══ RECORD EXTRACTS ══
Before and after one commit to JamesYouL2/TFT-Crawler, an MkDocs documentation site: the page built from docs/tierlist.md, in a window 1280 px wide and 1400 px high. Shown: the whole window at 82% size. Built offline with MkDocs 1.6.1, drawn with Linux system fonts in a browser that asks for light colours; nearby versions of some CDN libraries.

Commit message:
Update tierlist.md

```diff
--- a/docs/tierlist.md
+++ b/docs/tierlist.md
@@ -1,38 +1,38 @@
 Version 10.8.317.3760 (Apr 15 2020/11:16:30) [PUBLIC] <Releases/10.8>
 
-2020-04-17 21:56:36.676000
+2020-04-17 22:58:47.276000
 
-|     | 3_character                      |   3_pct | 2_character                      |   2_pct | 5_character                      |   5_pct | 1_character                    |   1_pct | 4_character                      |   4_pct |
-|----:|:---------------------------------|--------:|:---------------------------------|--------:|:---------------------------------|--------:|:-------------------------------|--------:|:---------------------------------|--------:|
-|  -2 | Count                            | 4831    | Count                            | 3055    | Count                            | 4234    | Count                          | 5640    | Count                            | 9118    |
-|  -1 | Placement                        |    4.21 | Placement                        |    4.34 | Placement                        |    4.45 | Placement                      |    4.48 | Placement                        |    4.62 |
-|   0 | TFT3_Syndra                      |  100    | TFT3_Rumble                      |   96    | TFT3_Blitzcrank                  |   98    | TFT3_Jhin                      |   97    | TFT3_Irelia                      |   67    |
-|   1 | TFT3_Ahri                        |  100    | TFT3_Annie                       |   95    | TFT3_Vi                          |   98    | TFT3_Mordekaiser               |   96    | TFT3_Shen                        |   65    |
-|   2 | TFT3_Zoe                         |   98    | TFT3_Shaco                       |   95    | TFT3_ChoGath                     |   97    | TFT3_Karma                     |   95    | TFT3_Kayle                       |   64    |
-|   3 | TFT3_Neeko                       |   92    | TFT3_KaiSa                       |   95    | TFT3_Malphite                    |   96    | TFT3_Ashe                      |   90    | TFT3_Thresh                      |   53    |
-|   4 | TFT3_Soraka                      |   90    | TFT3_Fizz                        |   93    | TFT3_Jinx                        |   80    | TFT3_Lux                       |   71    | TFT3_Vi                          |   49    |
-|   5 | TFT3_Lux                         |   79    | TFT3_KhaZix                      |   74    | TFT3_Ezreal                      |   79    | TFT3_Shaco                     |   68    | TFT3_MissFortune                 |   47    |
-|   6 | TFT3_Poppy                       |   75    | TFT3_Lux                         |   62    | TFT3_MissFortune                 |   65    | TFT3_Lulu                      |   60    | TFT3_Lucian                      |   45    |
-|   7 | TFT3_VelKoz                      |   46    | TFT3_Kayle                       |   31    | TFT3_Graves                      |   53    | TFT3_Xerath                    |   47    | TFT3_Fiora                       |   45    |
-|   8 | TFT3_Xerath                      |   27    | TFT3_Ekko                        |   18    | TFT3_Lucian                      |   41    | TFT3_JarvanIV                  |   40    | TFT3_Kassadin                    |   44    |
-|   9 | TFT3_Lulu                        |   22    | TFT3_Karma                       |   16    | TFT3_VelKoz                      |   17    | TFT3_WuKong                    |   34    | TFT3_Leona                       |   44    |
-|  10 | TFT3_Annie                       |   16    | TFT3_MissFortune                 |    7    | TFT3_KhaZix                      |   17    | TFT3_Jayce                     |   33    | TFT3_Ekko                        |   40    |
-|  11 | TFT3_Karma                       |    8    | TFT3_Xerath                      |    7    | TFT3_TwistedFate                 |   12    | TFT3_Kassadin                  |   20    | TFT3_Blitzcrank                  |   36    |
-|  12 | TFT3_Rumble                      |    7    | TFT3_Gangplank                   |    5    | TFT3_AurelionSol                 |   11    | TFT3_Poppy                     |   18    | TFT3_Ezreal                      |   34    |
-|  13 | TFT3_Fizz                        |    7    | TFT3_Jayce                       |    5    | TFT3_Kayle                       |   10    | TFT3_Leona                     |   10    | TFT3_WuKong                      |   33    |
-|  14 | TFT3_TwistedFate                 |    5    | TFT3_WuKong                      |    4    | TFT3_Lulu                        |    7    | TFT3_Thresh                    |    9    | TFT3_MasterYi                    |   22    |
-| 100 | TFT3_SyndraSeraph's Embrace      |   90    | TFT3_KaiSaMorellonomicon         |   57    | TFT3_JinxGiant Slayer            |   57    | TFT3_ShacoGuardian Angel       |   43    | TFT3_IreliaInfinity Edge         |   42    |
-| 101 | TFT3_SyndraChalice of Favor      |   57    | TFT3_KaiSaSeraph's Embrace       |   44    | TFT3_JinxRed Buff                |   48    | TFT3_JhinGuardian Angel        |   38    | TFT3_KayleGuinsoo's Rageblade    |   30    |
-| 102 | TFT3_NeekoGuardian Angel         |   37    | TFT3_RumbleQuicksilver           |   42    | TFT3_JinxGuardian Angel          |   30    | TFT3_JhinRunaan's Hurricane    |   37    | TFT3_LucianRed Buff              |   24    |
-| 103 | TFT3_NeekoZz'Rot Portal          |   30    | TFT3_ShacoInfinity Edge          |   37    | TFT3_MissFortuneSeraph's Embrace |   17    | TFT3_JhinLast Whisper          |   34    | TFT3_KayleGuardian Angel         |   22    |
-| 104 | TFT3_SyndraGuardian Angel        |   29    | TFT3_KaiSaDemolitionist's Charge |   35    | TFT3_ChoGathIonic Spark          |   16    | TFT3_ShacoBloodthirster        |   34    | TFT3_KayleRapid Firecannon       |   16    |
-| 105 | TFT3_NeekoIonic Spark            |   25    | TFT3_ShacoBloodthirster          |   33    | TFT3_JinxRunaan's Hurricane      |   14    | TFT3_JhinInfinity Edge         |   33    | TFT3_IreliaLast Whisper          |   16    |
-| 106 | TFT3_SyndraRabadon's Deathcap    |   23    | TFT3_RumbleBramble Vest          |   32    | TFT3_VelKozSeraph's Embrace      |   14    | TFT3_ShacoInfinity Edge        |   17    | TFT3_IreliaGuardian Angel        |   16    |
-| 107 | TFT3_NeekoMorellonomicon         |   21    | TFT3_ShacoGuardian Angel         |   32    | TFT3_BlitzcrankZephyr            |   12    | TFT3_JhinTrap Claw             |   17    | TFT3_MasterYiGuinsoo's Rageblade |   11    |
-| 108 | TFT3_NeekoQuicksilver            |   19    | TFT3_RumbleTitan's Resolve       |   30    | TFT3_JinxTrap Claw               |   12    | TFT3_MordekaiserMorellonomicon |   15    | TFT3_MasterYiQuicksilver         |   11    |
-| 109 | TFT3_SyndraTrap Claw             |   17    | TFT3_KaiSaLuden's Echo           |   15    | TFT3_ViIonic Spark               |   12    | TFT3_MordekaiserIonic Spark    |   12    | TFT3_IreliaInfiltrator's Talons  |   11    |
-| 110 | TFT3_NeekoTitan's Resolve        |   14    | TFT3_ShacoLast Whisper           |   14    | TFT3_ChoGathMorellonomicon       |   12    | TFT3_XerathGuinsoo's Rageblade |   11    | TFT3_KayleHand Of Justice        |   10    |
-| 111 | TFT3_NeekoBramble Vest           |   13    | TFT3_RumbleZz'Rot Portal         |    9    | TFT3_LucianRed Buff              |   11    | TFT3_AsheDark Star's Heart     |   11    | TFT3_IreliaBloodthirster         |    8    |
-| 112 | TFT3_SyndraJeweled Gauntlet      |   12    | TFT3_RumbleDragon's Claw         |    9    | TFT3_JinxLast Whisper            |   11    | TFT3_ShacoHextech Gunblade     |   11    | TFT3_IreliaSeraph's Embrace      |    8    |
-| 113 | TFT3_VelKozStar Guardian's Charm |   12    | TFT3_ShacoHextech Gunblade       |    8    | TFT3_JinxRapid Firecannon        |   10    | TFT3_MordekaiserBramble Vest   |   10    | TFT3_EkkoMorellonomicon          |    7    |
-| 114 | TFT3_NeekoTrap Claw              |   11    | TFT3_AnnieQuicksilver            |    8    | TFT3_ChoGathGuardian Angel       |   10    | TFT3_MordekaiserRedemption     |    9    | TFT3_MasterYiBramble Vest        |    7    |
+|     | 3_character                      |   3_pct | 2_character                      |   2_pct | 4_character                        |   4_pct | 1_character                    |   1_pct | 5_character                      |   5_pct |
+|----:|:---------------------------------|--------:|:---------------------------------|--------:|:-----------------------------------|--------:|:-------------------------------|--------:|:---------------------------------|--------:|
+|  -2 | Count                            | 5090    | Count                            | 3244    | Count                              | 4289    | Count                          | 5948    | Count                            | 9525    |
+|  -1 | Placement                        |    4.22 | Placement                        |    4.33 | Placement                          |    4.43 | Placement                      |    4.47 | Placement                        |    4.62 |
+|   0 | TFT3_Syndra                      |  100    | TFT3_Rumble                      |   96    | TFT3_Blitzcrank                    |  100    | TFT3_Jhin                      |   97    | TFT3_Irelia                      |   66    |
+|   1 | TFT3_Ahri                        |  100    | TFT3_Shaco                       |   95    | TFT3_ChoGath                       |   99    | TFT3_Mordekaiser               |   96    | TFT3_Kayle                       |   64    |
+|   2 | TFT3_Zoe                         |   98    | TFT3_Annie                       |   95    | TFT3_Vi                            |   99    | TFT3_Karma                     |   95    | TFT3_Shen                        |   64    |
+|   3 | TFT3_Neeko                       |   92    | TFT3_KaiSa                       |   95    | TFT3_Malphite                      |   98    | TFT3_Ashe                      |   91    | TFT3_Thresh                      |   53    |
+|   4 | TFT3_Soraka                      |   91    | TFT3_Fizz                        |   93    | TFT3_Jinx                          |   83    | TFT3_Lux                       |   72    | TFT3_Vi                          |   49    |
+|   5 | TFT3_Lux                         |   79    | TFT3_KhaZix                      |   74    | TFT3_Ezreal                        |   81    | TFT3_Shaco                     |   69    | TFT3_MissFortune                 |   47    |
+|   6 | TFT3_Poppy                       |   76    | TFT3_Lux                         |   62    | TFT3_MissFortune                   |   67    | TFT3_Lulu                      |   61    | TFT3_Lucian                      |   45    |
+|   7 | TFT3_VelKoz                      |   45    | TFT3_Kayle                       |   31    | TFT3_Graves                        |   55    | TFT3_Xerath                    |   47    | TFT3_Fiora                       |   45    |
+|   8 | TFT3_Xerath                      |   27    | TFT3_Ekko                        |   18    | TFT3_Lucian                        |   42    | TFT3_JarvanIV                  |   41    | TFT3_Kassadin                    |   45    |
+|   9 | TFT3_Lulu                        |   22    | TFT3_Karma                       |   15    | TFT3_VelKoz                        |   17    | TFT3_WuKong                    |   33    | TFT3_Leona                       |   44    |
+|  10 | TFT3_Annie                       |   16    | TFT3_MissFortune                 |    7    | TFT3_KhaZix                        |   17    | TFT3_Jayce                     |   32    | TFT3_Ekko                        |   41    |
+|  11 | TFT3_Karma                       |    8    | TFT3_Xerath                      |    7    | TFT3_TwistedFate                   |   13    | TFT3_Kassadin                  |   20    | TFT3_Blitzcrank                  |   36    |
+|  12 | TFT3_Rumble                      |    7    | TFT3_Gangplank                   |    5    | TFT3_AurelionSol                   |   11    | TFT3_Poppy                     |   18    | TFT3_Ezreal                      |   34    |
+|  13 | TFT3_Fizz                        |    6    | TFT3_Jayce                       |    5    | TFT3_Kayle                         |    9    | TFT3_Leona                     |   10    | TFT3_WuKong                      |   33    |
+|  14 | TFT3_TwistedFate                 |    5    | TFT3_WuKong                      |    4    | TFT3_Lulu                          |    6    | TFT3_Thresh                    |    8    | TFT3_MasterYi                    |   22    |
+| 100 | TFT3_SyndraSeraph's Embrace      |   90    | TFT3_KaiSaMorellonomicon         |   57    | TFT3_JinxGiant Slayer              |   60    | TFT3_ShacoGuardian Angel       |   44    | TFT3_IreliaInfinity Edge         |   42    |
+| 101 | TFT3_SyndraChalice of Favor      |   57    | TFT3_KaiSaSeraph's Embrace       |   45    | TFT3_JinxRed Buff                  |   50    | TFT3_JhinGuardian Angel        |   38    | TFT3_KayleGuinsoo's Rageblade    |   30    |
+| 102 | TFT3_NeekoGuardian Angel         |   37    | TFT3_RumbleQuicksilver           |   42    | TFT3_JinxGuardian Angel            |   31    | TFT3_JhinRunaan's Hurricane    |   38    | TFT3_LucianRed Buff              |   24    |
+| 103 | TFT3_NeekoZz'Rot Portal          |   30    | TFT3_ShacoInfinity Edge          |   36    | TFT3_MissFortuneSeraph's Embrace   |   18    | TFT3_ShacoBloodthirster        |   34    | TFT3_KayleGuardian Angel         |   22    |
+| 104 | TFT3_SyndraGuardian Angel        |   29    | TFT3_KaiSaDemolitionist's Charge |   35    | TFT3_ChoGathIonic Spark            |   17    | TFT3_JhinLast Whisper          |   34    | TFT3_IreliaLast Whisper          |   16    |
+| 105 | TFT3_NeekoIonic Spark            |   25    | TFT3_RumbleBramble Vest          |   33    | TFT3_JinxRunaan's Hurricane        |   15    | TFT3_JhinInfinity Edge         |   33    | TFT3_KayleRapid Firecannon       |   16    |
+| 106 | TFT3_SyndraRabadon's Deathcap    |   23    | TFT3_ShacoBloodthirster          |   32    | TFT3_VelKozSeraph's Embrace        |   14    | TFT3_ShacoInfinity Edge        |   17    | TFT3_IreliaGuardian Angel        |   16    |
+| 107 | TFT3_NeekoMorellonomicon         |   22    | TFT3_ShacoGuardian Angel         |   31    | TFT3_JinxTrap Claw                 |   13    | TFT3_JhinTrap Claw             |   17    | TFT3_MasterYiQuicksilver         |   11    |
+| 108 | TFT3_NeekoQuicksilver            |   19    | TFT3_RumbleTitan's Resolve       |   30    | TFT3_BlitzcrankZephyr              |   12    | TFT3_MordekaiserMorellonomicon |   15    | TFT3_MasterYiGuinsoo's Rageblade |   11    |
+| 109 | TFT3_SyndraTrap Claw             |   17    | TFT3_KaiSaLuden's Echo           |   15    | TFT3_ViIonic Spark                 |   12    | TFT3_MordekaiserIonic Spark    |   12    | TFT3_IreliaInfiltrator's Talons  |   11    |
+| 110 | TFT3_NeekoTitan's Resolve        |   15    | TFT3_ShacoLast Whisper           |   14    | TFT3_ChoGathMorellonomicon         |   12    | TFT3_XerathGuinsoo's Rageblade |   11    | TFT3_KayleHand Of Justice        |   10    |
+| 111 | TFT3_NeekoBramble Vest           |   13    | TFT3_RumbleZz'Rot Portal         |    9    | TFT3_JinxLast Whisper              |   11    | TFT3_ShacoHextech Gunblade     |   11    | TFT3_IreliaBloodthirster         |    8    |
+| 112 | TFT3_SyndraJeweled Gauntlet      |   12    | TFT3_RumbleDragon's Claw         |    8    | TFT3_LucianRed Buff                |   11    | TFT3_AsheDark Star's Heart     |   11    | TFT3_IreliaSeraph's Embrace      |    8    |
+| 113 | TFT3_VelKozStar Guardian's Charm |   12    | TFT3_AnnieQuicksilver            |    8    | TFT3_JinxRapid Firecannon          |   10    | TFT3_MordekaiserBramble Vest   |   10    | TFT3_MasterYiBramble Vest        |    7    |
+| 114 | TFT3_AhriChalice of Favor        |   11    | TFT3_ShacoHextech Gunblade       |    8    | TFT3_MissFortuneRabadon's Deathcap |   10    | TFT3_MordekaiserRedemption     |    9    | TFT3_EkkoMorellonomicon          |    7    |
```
═══
TASK GOAL:
Only one thing belongs in the answer: the number of lines of the data that contain the string "Spark".

REPLY TO THE EXERCISE:
6